People with type 1 diabetes must take insulin each day. They also need to monitor their blood sugar levels and adjust their the levels of insulin, food and activity levels in order to keep their blood glucose within an acceptable range.
Type 2 diabetes
If you suffer from type 2 diabetes your body doesn’t use insulin the way it should. Insulin is a hormonal substance that aids your cells in moving glucose (blood sugar) from your blood into your cells, where it is used as energy.
Type 2 diabetes sufferers need to treat their condition by eating a balanced diet and regular exercise. They may also need to take medication to manage their blood sugar levels.

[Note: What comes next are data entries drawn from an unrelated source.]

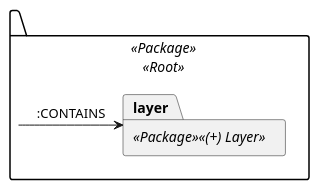
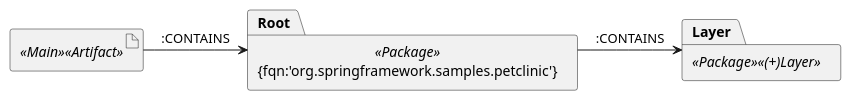
One commit to murdos/spring-petclinic changed the diagram in jqassistant/layer.adoc. Above: the diagram before and after it, drawn with PlantUML. The commit also changed other lines of this file, not shown here.

Commit message:
simplified concept "layer:Layer"

```diff
--- a/jqassistant/layer.adoc
+++ b/jqassistant/layer.adoc
@@ -29,13 +11,14 @@
-[plantuml,layer,role=concept,requiresConcepts="layer:Root"]
+[plantuml,layer,role=concept]
 ----
 @startuml
 skinparam componentStyle uml2
 
-package [] as root <<Package>><<Root>> {
-  package "layer" as layer <<Package>><<(+) Layer>>
-}
+artifact " " as Main <<Main>> <<Artifact>>
+package "{fqn:'org.springframework.samples.petclinic'}" as Root <<Package>>
+package "Layer" as Layer <<Package>><<(+)Layer>>
 
-root -> layer : :CONTAINS
+Main -> Root :  :CONTAINS
+Root -> Layer : :CONTAINS
 
 @enduml
 ----
```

Signs of women having diabetes
Diabetes is a chronic disease that affects people of all races, ethnicities, and genders. Women are more susceptible than men.

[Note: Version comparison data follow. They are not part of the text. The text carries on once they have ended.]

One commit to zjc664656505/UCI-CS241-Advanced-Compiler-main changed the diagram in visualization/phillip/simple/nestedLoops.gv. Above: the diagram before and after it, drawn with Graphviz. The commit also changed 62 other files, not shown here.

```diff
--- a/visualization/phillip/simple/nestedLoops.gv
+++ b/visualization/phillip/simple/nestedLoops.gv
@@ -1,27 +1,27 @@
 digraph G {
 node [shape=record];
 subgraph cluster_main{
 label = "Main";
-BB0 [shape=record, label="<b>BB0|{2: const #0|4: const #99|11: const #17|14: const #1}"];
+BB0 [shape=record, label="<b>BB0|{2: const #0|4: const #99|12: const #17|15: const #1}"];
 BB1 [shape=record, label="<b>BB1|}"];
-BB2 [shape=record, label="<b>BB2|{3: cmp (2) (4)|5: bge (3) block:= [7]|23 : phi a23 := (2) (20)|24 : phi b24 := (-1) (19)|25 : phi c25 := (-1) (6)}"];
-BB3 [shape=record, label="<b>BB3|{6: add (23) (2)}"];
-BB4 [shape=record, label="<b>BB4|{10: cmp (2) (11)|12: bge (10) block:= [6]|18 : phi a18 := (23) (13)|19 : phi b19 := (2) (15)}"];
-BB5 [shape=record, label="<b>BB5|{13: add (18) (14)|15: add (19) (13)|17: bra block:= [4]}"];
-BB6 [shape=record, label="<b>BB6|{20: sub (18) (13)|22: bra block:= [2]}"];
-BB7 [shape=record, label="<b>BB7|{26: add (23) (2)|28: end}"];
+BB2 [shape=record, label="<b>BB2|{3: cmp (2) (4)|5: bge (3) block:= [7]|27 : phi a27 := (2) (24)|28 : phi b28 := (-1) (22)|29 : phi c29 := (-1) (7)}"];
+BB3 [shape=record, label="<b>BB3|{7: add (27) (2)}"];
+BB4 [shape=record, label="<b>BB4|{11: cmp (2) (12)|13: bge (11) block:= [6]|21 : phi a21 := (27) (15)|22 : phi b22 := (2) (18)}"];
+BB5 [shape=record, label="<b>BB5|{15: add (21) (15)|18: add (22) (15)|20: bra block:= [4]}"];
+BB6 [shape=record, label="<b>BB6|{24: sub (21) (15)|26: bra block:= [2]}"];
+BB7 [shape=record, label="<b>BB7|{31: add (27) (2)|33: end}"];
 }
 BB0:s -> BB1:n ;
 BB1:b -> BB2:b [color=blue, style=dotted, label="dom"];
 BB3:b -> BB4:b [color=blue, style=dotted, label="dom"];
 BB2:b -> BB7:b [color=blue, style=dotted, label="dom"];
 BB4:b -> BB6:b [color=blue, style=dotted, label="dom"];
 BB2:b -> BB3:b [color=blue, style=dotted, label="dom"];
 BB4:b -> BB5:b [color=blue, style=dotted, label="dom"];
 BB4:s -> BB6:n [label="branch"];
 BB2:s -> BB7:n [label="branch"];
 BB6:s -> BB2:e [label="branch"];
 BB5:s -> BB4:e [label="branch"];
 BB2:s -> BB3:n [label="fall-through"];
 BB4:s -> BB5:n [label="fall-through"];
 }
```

Women with diabetes are more likely to develop complications, like heart disease (the most frequent complication of diabetes) and loss of vision.
Polydipsia is a warning sign for women with diabetes. This is because diabetes can cause excess sugar to accumulate in your bloodstream and your kidneys are not able to eliminate it.
Men who suffer from diabetes show signs
Diabetes is a condition where cells are not able to use glucose (blood sugar) as energy. This usually happens because the pancreas ceases to produce enough insulin.
This causes elevated blood sugar levels. Your body then tries to lower these levels by flushing the excess glucose from your bloodstream via urine.
People with diabetes are typically thirsty, and they have to drink a lot of fluids.
Men can also experience weight loss as their bodies break down muscle to make energy, instead of fat. This is due to the fact that their blood sugar levels remain high for prolonged periods of time.
A healthy diet for diabetes is a crucial aspect of managing your diabetes. It can help regulate blood sugar levels control weight and reduce the risk factors for heart disease.
Your diet should include plenty of whole foods like fruits, whole grains, vegetables, beans and low-fat dairy. It should be free of saturated (unhealthy) fats and added sugars.
You might also consider limiting the amount of sugar-sweetened drinks you consume. These drinks are usually high in sugar and can cause blood sugar levels to increase.
Your doctor may prescribe diabetes medication to keep your blood glucose (blood sugar) levels within an acceptable range. These drugs are often paired with lifestyle changes, such as physical activity and diet, to manage diabetes.
If your blood sugar levels are not being controlled by one medicine, you may require a second medication. Your doctor can help you pick the best medication for your preferences and needs.
Newer medications, like sodium-glucose cotransporter-2 inhibitors and glucagon-like antagonists for the peptide-1 receptor, decrease blood sugar levels and provide benefits for the kidneys and cardiovascular system, while reducing the risk of complications. They also aid in weight loss and are available in tablet and injectable forms.